Williams Ready, Physically and Mentally, to Assume Cowboy QB Chores
Levi Williams wasn’t leaving anything to chance during the down time when things were put on hold because of COVID-19, Back home in Texas, wanting to make sure he was in the best shape possible for a football season, if there was one, he worked out — on his own.
“During the outbreak he was back home training,” head coach Craig Bohl said. “His dad works for Tooyota. He had a rope and he was pulling a Toyota truck sitting on his butt. I thought, `My goodness, that’s our quarterback. He’s pretty strong.’ He wasn’t pulling it over his shoulder. He was on the ground pulling it.”
And he showed up for the fall tipping the scales at 240 pounds, a 20 pound gain, although there’s no extra bulk on the body.
“This spring, in the quarantine, there were not any places open, and nobody was opening their home guys and everybody was secluded,” Williams explained. “The only way to get a workout in was running and pulling things. One of the heaviest things we have is a car.”
Check out the video:
And Williams is a believer that the summer work has turned into a fall blessing.
“A lot of times when I ran the ball I didn’t feel a lot of people wanted to tackle me besides the defensive linemen,” he said.
Now, comes of the next step in the evolution of Williams as a Division I quarterback. A week ago, the Cowboys were set with redshirt sophomore Sean Chambers as the No. 1 signal-caller, and Williams was 1-A, assured to getting some playing time, the amount depending on circumstances.
Turned out, four plays into the game at Nevada, Williams was the only quarterback, Chambers having suffered a broke left fibula on the third play of the game.
So now, it’s Williams at the controls, and there is no 1-A behind him. The Cowboys depth chart lists Williams followed by sophomore Ryan Marquez, who opened the season as a holder on placekicks for the second year in a row, and freshman Gavin Beerup.
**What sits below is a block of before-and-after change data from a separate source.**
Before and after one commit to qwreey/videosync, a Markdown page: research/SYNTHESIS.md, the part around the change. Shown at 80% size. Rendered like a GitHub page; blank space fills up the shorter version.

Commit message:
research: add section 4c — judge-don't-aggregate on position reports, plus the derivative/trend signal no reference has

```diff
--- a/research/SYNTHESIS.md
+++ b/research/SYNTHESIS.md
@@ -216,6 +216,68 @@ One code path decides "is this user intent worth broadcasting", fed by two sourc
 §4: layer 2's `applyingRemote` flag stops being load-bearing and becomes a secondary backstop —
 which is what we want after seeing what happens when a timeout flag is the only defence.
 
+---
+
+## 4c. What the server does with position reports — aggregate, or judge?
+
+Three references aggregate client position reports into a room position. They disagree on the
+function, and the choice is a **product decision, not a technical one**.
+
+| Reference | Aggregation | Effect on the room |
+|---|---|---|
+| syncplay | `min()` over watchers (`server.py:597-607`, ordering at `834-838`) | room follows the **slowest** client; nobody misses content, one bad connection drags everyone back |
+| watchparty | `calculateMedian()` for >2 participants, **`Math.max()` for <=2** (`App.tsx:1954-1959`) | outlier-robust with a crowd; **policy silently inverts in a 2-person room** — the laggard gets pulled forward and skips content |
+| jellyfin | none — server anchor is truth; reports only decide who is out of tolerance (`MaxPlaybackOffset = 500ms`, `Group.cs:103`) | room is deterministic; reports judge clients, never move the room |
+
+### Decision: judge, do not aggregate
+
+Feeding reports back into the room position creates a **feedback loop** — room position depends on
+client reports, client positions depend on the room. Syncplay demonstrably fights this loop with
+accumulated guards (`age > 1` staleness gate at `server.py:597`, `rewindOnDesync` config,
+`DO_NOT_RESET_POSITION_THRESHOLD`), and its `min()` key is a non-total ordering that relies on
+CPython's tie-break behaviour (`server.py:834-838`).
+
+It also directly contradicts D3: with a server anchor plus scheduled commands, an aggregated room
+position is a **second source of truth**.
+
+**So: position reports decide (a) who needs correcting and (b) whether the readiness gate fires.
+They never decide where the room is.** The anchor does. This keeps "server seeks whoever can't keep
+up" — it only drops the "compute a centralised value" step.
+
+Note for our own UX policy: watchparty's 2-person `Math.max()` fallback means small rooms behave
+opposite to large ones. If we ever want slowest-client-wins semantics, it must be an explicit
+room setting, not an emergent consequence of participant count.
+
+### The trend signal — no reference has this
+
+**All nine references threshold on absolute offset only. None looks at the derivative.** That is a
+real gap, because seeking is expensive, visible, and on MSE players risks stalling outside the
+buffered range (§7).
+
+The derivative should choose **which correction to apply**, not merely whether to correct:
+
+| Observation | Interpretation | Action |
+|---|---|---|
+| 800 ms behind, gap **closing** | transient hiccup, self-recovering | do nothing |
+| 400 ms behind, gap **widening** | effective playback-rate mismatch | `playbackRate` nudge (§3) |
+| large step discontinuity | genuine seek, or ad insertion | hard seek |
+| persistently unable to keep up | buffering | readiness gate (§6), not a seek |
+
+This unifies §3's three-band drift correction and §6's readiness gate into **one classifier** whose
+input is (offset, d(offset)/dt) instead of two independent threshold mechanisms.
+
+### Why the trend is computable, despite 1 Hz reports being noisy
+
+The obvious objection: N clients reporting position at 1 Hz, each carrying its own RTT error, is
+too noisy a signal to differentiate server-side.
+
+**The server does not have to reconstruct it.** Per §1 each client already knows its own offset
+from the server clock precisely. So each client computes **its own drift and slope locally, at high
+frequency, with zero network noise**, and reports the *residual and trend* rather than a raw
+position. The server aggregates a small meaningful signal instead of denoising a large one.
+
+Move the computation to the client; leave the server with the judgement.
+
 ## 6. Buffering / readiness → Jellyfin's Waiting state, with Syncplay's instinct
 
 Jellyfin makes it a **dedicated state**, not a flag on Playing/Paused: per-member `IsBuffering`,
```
The Cowboys did struggle in the first half at Nevada, scoring two field goals in the first half, but in the final minutes of the third quarter, Williams led Wyoming on three consecutive touchdown drives en route to forcing the game into overtime, which Nevada won 37-34. He finished the game 16-for-31, for 227 yards passing. He was 6-for 12 in the first half for 58 yards, but 45 of those yards came on one pass to Isaiah Neyer. Williams settled in the second half, however, completing 10 of 19 passes for 169 yards and a touchdown. He also rushed 10 times for 54 yards, including two touchdowns.
“Obviously it was a surprise,” he said of his sudden entrance into last week’s game. “I needed to be ready whenever my number is called. That’s a big thing with Coach Bohl. I felt I was. (But) I didn’t feel I played my best, especially in the first half. I left a lot of things on the table.”
Now, he knows, it’s game time. It’s a strong start and finish.
He has to be that leading force on the offense all game against Hawaii, not just in the late second half, like Nevada.
That late-game finish, however, is something to build on.
“It was super encouraging and it should have been that way the whole game, in my opinion,” he said. “We fought back. He never got our heads down. We were believers. It was a shout out to our leadership — Keegan (Cryder) on the offensive line and Sean. He was still motivating the offense. He is a true leader. It was a testament to him.”
Williams made it clear that even injured, Chambers remains critical to the Cowboys.
“He was voted captain (by his teammates) for a reason,” said Williams. “He is a great guy, great competitor. When he left the game it hurt for everyone. He’s not going to be gone. He’s going to be on the sidelines. He is going to be motivating us, marking sure our heads are on straight. That’s the kind of leader he is.”
On the field, however, Williams’ knows the responsibility rests with him in Chambers’ absence.
“The big thing (against Nevada) is there was a lot of easy stuff I didn’t take and make happen. There were moments we needed a big play. I’m a starter now. Leadership is something your are forced into and I feel I have enough experience in those situations to handle that.”